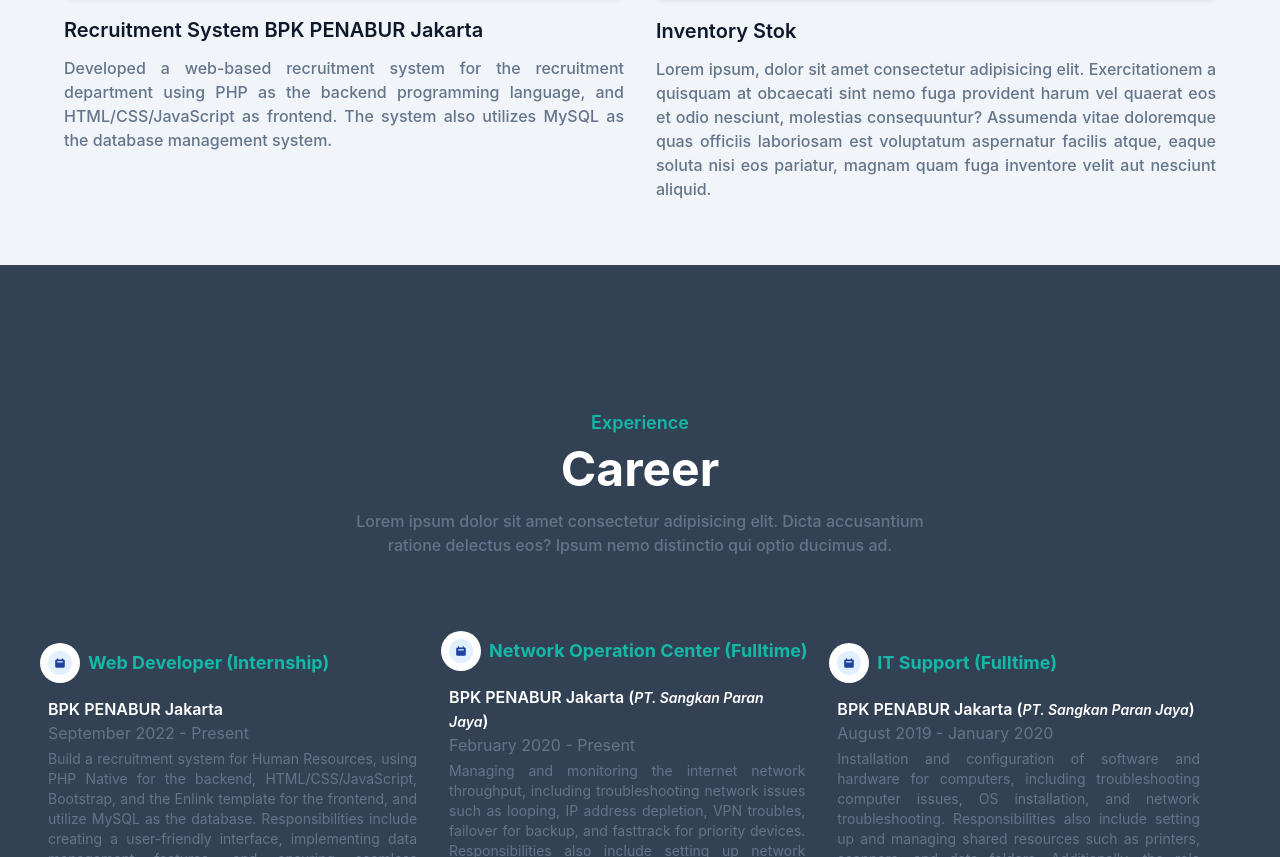
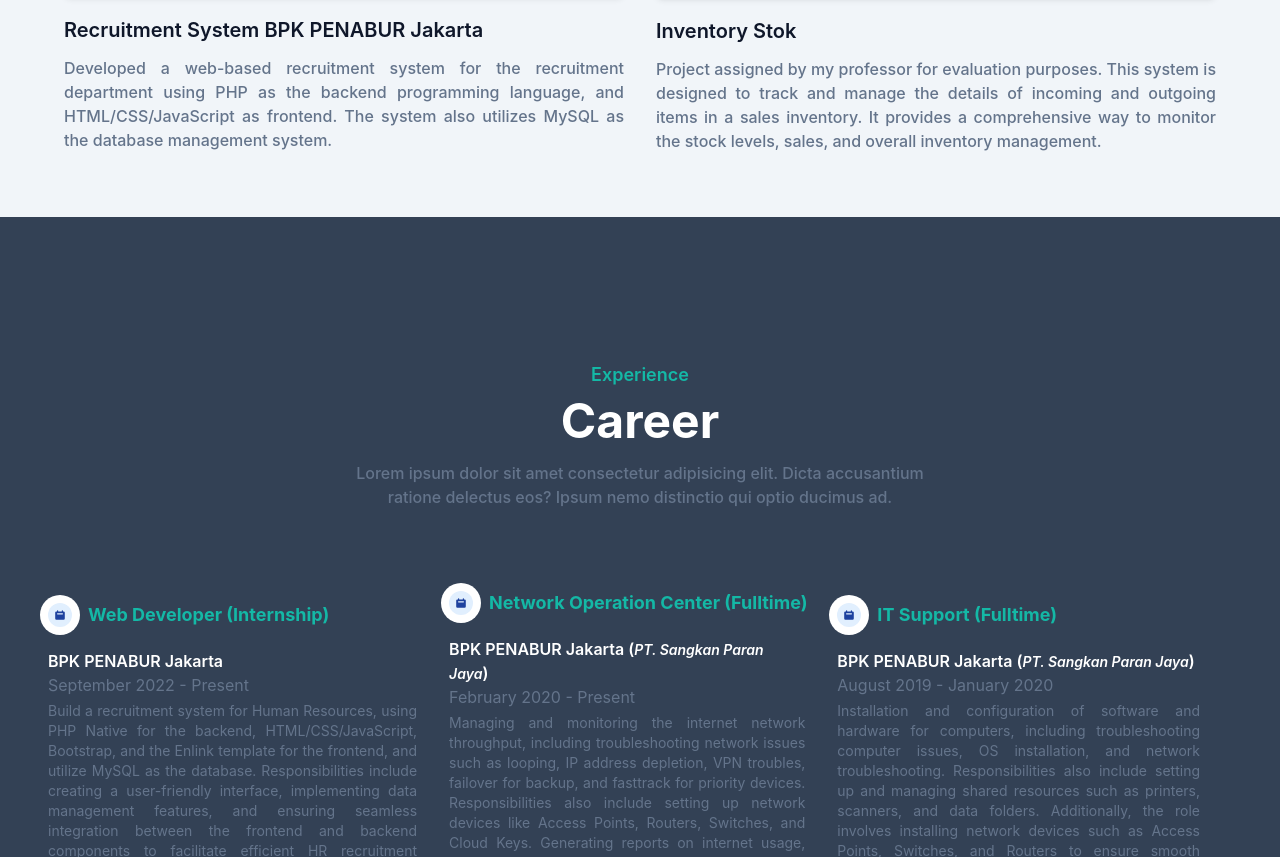
Before and after one commit to adiityaa/curriculum-vitae-website, a website: page index.html in a window 1280 px wide. Shown: the part 1807-2664 px from the top of the page. Drawn offline with nearby package versions, Linux system fonts and the light colour scheme.

Commit message:
Update index.html

```diff
--- a/index.html
+++ b/index.html
@@ -358,7 +358,7 @@
                   target="_blank"
                   ><img
                     src="dist/img/portfolio/inventorystok.png"
-                    alt="Inventory Stok"
+                    alt="Inventory Stock"
                     width="w-full"
                   />
                 </a>
@@ -369,12 +369,7 @@
                 <a href="#" target="_blank"> Inventory Stok</a>
               </h3>
               <p class="text-justify text-base font-medium text-secondary">
-                Lorem ipsum, dolor sit amet consectetur adipisicing elit.
-                Exercitationem a quisquam at obcaecati sint nemo fuga provident
-                harum vel quaerat eos et odio nesciunt, molestias consequuntur?
-                Assumenda vitae doloremque quas officiis laboriosam est
-                voluptatum aspernatur facilis atque, eaque soluta nisi eos
-                pariatur, magnam quam fuga inventore velit aut nesciunt aliquid.
+                Project assigned by my professor for evaluation purposes. This system is designed to track and manage the details of incoming and outgoing items in a sales inventory. It provides a comprehensive way to monitor the stock levels, sales, and overall inventory management.
               </p>
             </div>
           </div>
```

━━━━━━━━━━━━━━━━━━━━

Work to complete -
Among the lines above, which contain the word "html"? Copy every one.

Result for this exercise -
Before and after one commit to adiityaa/curriculum-vitae-website, a website: page index.html in a window 1280 px wide. Shown: the part 1807-2664 px from the top of the page. Drawn offline with nearby package versions, Linux system fonts and the light colour scheme.
Update index.html
--- a/index.html
+++ b/index.html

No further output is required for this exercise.